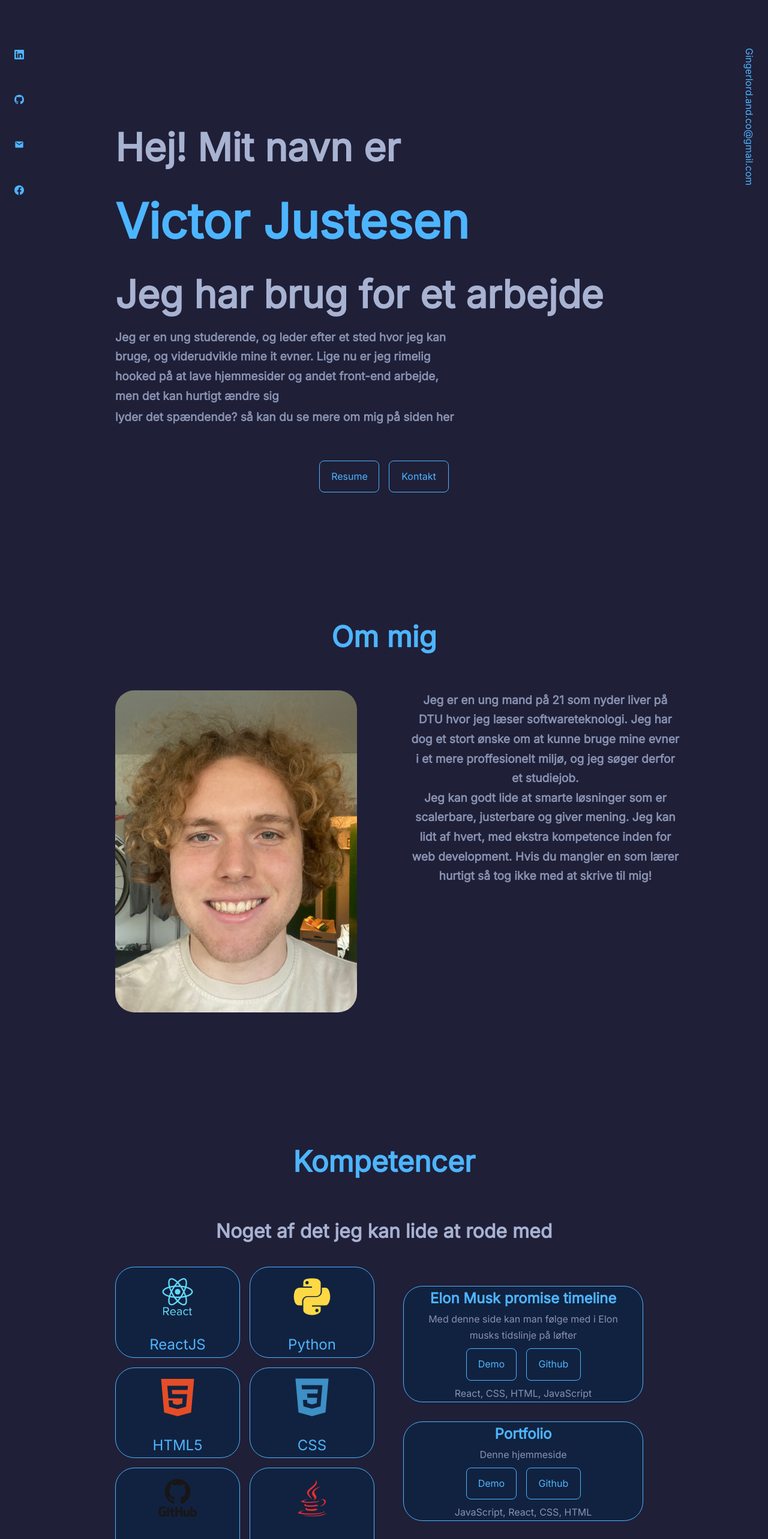
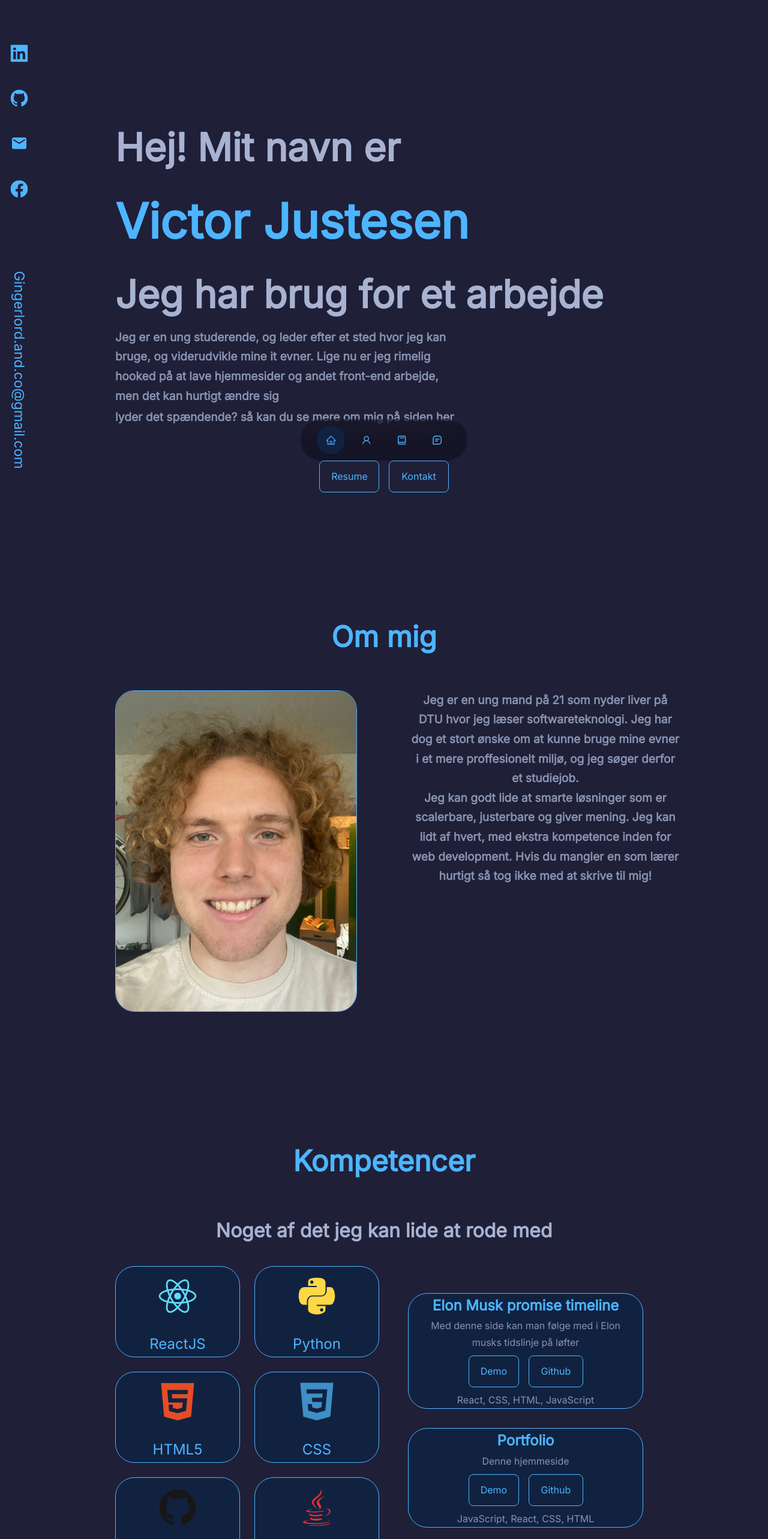
Before and after one commit to VictorJustesen/portfolio-maybe-final, a React (Create React App) app: page / in a window 1280 px wide. Shown: the top 2566 px of the page at 60% size. Built offline with nearby package versions, Linux system fonts and the light colour scheme.

Commit message:
good shit

```diff
--- a/src/App.js
+++ b/src/App.js
@@ -5,6 +5,7 @@ import Contact from "./components/contact/Contact"
 import Abilities from "./components/ability/Abilities"
 import Landing from "./components/landing/Landing"
 import Sideheaderleft from "./components/sideheaderleft/Sideheaderleft"
+import Nav from "./components/nav/Nav"
 /*full page
 typewriter*/
 
@@ -16,7 +17,7 @@ function App() {
 			<Landing/>
 			<About/>
 			<Abilities/>
-
+			<Nav/>
 			<Contact/>
 			<Footer/>
 		</div>
--- a/src/components/ability/Abilities.css
+++ b/src/components/ability/Abilities.css
@@ -21,7 +21,7 @@ align-items: center;
     grid-template-columns: 13rem 13rem;
     align-items: center;
 
-    gap: 1rem;
+    gap: 1.5rem;
     justify-content: center
     ;
  }
--- a/src/components/ability/Abilities.jsx
+++ b/src/components/ability/Abilities.jsx
@@ -5,7 +5,7 @@ import Work from "./work.js"
 
 export default function Abilities(){
     return(
-    <section className='container abilities__container'>
+    <section id="abilites" className='container abilities__container'>
 
         <h1 className='heading' >Kompetencer</h1>
         <h2 className='subheading'>Noget af det jeg kan lide at rode med</h2>
@@ -15,11 +15,11 @@ export default function Abilities(){
 
         <div className="skills">
 
-            <Skill text="ReactJS" classtext="devicon-react-original-wordmark colored" level="mellem"/>
+            <Skill text="ReactJS" classtext="devicon-react-original colored" level="mellem"/>
             <Skill text="Python" classtext="devicon-python-plain colored" level="mellem"/>
             <Skill text="HTML5" classtext="devicon-html5-plain colored" level="mellem"/>
             <Skill text="CSS" classtext="devicon-css3-plain colored" level="mellem"/>
-            <Skill text="Github" classtext="devicon-github-original-wordmark colored" level="mellem"/>
+            <Skill text="Github" classtext="devicon-github-original colored" level="mellem"/>
             <Skill text="Java" classtext="devicon-java-plain colored" level="mellem"/>
             <Skill text="Git" classtext="devicon-git-plain colored" level="mellem"/>
             <Skill text="JavaScript" classtext="devicon-javascript-plain colored" level="mellem"/>
--- a/src/components/about/About.css
+++ b/src/components/about/About.css
@@ -9,6 +9,8 @@
  .aimg{
 
     border-radius: 2rem;
+
+    border: 1px solid var(--pop);
 
     width: 100%;
 }
--- a/src/components/about/About.jsx
+++ b/src/components/about/About.jsx
@@ -6,7 +6,7 @@ export default function About(){return(
 
 
 <section className='container about__container'>
-<h1 className='heading'>Om mig</h1>
+<h1 id="about"className='heading'>Om mig</h1>
     <div className='aimgb'>
 
     <img className='aimg' src={ME} alt="me"/>
--- a/src/components/contact/Contact.jsx
+++ b/src/components/contact/Contact.jsx
@@ -4,7 +4,7 @@ import './Contact.css'
 
 export default function Contact(){return(
 
-<section className='container contact__container'>
+<section id="contact"className='container contact__container'>
 
     <h1 className='heading'>Mangler i en?</h1>
     <h2 className='subheading'>lad os tage en snak om hvad jeg kan hjælpe med</h2>
--- a/src/components/landing/Landing.jsx
+++ b/src/components/landing/Landing.jsx
@@ -4,7 +4,7 @@ import './Landing.css'
 
 export default function Landing(){return(
 <section  className='container landing__container'>
-    <h4 className='lasubheading'>Hej! Mit navn er</h4>
+    <h4 id="landing" className='lasubheading'>Hej! Mit navn er</h4>
 
     <h1 className='laheading' >Victor Justesen</h1>
     <h2 className='lasubheading'> Jeg har brug for et arbejde</h2>
--- a/src/components/nav/Nav.jsx
+++ b/src/components/nav/Nav.jsx
@@ -3,7 +3,7 @@ import './nav.css'
 import {AiOutlineHome} from 'react-icons/ai'
 import {AiOutlineUser} from 'react-icons/ai'
 import {BiBook} from 'react-icons/bi'
-import {RiServiceLine} from 'react-icons/ri'
+
 import {BiMessageSquareDetail} from 'react-icons/bi'
 import {useState} from 'react'
 
@@ -11,10 +11,9 @@ const Nav = () => {
   const [activeNav, setActiveNav] = useState('#')
   return (
     <nav>
-      <a href="#" onClick={() => setActiveNav('#')} className={activeNav === '#' ? 'active' : ''}><AiOutlineHome/></a>
+      <a href="#" onClick={() => setActiveNav('#landing')} className={activeNav === '#' ? 'active' : ''}><AiOutlineHome/></a>
       <a href="#about" onClick={() => setActiveNav('#about')} className={activeNav === '#about' ? 'active' : ''}><AiOutlineUser/></a>
-      <a href="#experience" onClick={() => setActiveNav('#experience')} className={activeNav === '#experience' ? 'active' : ''}><BiBook/></a>
-      <a href="#services" onClick={() => setActiveNav('#services')} className={activeNav === '#services' ? 'active' : ''}><RiServiceLine/></a>
+      <a href="#abilites" onClick={() => setActiveNav('#abilites')} className={activeNav === '#abilites' ? 'active' : ''}><BiBook/></a>
       <a href="#contact" onClick={() => setActiveNav('#contact')} className={activeNav === '#contact' ? 'active' : ''}><BiMessageSquareDetail/></a>
     </nav>
   )
--- a/src/components/nav/nav.css
+++ b/src/components/nav/nav.css
@@ -19,7 +19,7 @@ nav a {
   padding: 0.9rem;
   border-radius: 50%;
   display: flex;
-  color: var(--color-light);
+  color: var(--pop);
   font-size: 1.1rem;
 }
 
@@ -28,6 +28,6 @@ nav a:hover {
 }
 
 nav a.active {
-  background: var(--color-primary);
-  color: var(--color-bg);
+  background: var(--bgoff);
+  color: var(--pop);
 }
--- a/src/components/sideheaderleft/Sideheaderleft.css
+++ b/src/components/sideheaderleft/Sideheaderleft.css
@@ -13,7 +13,7 @@ overflow: hidden;
 
 .shicons{
 margin-top: 5rem;
-overflow: hidden;
+
 display: flex;
     flex-direction: column;
     align-items: center;
@@ -22,4 +22,11 @@ display: flex;
     gap: 3rem;
 }
 
-.shicons>a{color: var(--pop);}
+.shicons>a{color: var(--pop); scale: 1.8 ;}
+
+.righttext{
+    margin-top: 9rem;
+    writing-mode: vertical-rl;
+    text-orientation: mixed;
+font-size: 0.8rem;
+color: var(--pop);}
--- a/src/components/sideheaderleft/Sideheaderleft.jsx
+++ b/src/components/sideheaderleft/Sideheaderleft.jsx
@@ -12,6 +12,8 @@ export default function Sideheaderleft(){return(
     <a  href="https://github.com/VictorJustesen"><BsGithub/></a>
     <a  href="https://github.com/VictorJustesen"><MdEmail/></a>
     <a href="https://www.facebook.com/victor.justesen/"> <BsFacebook/></a>
+    <a href="mailto: gingerlord.and.co@gmail.com" className='righttext'>Gingerlord.and.co@gmail.com</a>
     </div>
+
 </div>
 )}
--- a/src/components/sideheaderright/Sideheaderright.jsx
+++ b/src/components/sideheaderright/Sideheaderright.jsx
@@ -4,8 +4,5 @@ import './Sideheaderright.css'
 
 export default function Sideheaderright(){return(
 
-<div id='right'>
-    <a href="mailto: gingerlord.and.co@gmail.com" className='righttext'>Gingerlord.and.co@gmail.com</a>
-
-</div>
+<div></div>
 )}
```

§ **Your assignment**
Copy all records exactly, no images.

§ **Response for this exercise**
Before and after one commit to VictorJustesen/portfolio-maybe-final, a React (Create React App) app: page / in a window 1280 px wide. Shown: the top 2566 px of the page at 60% size. Built offline with nearby package versions, Linux system fonts and the light colour scheme.

Commit message:
good shit

```diff
--- a/src/App.js
+++ b/src/App.js
@@ -5,6 +5,7 @@ import Contact from "./components/contact/Contact"
 import Abilities from "./components/ability/Abilities"
 import Landing from "./components/landing/Landing"
 import Sideheaderleft from "./components/sideheaderleft/Sideheaderleft"
+import Nav from "./components/nav/Nav"
 /*full page
 typewriter*/
 
@@ -16,7 +17,7 @@ function App() {
 			<Landing/>
 			<About/>
 			<Abilities/>
-
+			<Nav/>
 			<Contact/>
 			<Footer/>
 		</div>
--- a/src/components/ability/Abilities.css
+++ b/src/components/ability/Abilities.css
@@ -21,7 +21,7 @@ align-items: center;
     grid-template-columns: 13rem 13rem;
     align-items: center;
 
-    gap: 1rem;
+    gap: 1.5rem;
     justify-content: center
     ;
  }
--- a/src/components/ability/Abilities.jsx
+++ b/src/components/ability/Abilities.jsx
@@ -5,7 +5,7 @@ import Work from "./work.js"
 
 export default function Abilities(){
     return(
-    <section className='container abilities__container'>
+    <section id="abilites" className='container abilities__container'>
 
         <h1 className='heading' >Kompetencer</h1>
         <h2 className='subheading'>Noget af det jeg kan lide at rode med</h2>
@@ -15,11 +15,11 @@ export default function Abilities(){
 
         <div className="skills">
 
-            <Skill text="ReactJS" classtext="devicon-react-original-wordmark colored" level="mellem"/>
+            <Skill text="ReactJS" classtext="devicon-react-original colored" level="mellem"/>
             <Skill text="Python" classtext="devicon-python-plain colored" level="mellem"/>
             <Skill text="HTML5" classtext="devicon-html5-plain colored" level="mellem"/>
             <Skill text="CSS" classtext="devicon-css3-plain colored" level="mellem"/>
-            <Skill text="Github" classtext="devicon-github-original-wordmark colored" level="mellem"/>
+            <Skill text="Github" classtext="devicon-github-original colored" level="mellem"/>
             <Skill text="Java" classtext="devicon-java-plain colored" level="mellem"/>
             <Skill text="Git" classtext="devicon-git-plain colored" level="mellem"/>
             <Skill text="JavaScript" classtext="devicon-javascript-plain colored" level="mellem"/>
--- a/src/components/about/About.css
+++ b/src/components/about/About.css
@@ -9,6 +9,8 @@
  .aimg{
 
     border-radius: 2rem;
+
+    border: 1px solid var(--pop);
 
     width: 100%;
 }
--- a/src/components/about/About.jsx
+++ b/src/components/about/About.jsx
@@ -6,7 +6,7 @@ export default function About(){return(
 
 
 <section className='container about__container'>
-<h1 className='heading'>Om mig</h1>
+<h1 id="about"className='heading'>Om mig</h1>
     <div className='aimgb'>
 
     <img className='aimg' src={ME} alt="me"/>
--- a/src/components/contact/Contact.jsx
+++ b/src/components/contact/Contact.jsx
@@ -4,7 +4,7 @@ import './Contact.css'
 
 export default function Contact(){return(
 
-<section className='container contact__container'>
+<section id="contact"className='container contact__container'>
 
     <h1 className='heading'>Mangler i en?</h1>
     <h2 className='subheading'>lad os tage en snak om hvad jeg kan hjælpe med</h2>
--- a/src/components/landing/Landing.jsx
+++ b/src/components/landing/Landing.jsx
@@ -4,7 +4,7 @@ import './Landing.css'
 
 export default function Landing(){return(
 <section  className='container landing__container'>
-    <h4 className='lasubheading'>Hej! Mit navn er</h4>
+    <h4 id="landing" className='lasubheading'>Hej! Mit navn er</h4>
 
     <h1 className='laheading' >Victor Justesen</h1>
     <h2 className='lasubheading'> Jeg har brug for et arbejde</h2>
--- a/src/components/nav/Nav.jsx
+++ b/src/components/nav/Nav.jsx
@@ -3,7 +3,7 @@ import './nav.css'
 import {AiOutlineHome} from 'react-icons/ai'
 import {AiOutlineUser} from 'react-icons/ai'
 import {BiBook} from 'react-icons/bi'
-import {RiServiceLine} from 'react-icons/ri'
+
 import {BiMessageSquareDetail} from 'react-icons/bi'
 import {useState} from 'react'
 
@@ -11,10 +11,9 @@ const Nav = () => {
   const [activeNav, setActiveNav] = useState('#')
   return (
     <nav>
-      <a href="#" onClick={() => setActiveNav('#')} className={activeNav === '#' ? 'active' : ''}><AiOutlineHome/></a>
+      <a href="#" onClick={() => setActiveNav('#landing')} className={activeNav === '#' ? 'active' : ''}><AiOutlineHome/></a>
       <a href="#about" onClick={() => setActiveNav('#about')} className={activeNav === '#about' ? 'active' : ''}><AiOutlineUser/></a>
-      <a href="#experience" onClick={() => setActiveNav('#experience')} className={activeNav === '#experience' ? 'active' : ''}><BiBook/></a>
-      <a href="#services" onClick={() => setActiveNav('#services')} className={activeNav === '#services' ? 'active' : ''}><RiServiceLine/></a>
+      <a href="#abilites" onClick={() => setActiveNav('#abilites')} className={activeNav === '#abilites' ? 'active' : ''}><BiBook/></a>
       <a href="#contact" onClick={() => setActiveNav('#contact')} className={activeNav === '#contact' ? 'active' : ''}><BiMessageSquareDetail/></a>
     </nav>
   )
--- a/src/components/nav/nav.css
+++ b/src/components/nav/nav.css
@@ -19,7 +19,7 @@ nav a {
   padding: 0.9rem;
   border-radius: 50%;
   display: flex;
-  color: var(--color-light);
+  color: var(--pop);
   font-size: 1.1rem;
 }
 
@@ -28,6 +28,6 @@ nav a:hover {
 }
 
 nav a.active {
-  background: var(--color-primary);
-  color: var(--color-bg);
+  background: var(--bgoff);
+  color: var(--pop);
 }
--- a/src/components/sideheaderleft/Sideheaderleft.css
+++ b/src/components/sideheaderleft/Sideheaderleft.css
@@ -13,7 +13,7 @@ overflow: hidden;
 
 .shicons{
 margin-top: 5rem;
-overflow: hidden;
+
 display: flex;
     flex-direction: column;
     align-items: center;
@@ -22,4 +22,11 @@ display: flex;
     gap: 3rem;
 }
 
-.shicons>a{color: var(--pop);}
+.shicons>a{color: var(--pop); scale: 1.8 ;}
+
+.righttext{
+    margin-top: 9rem;
+    writing-mode: vertical-rl;
+    text-orientation: mixed;
+font-size: 0.8rem;
+color: var(--pop);}
--- a/src/components/sideheaderleft/Sideheaderleft.jsx
+++ b/src/components/sideheaderleft/Sideheaderleft.jsx
@@ -12,6 +12,8 @@ export default function Sideheaderleft(){return(
     <a  href="https://github.com/VictorJustesen"><BsGithub/></a>
     <a  href="https://github.com/VictorJustesen"><MdEmail/></a>
     <a href="https://www.facebook.com/victor.justesen/"> <BsFacebook/></a>
+    <a href="mailto: gingerlord.and.co@gmail.com" className='righttext'>Gingerlord.and.co@gmail.com</a>
     </div>
+
 </div>
 )}
--- a/src/components/sideheaderright/Sideheaderright.jsx
+++ b/src/components/sideheaderright/Sideheaderright.jsx
@@ -4,8 +4,5 @@ import './Sideheaderright.css'
 
 export default function Sideheaderright(){return(
 
-<div id='right'>
-    <a href="mailto: gingerlord.and.co@gmail.com" className='righttext'>Gingerlord.and.co@gmail.com</a>
-
-</div>
+<div></div>
 )}
```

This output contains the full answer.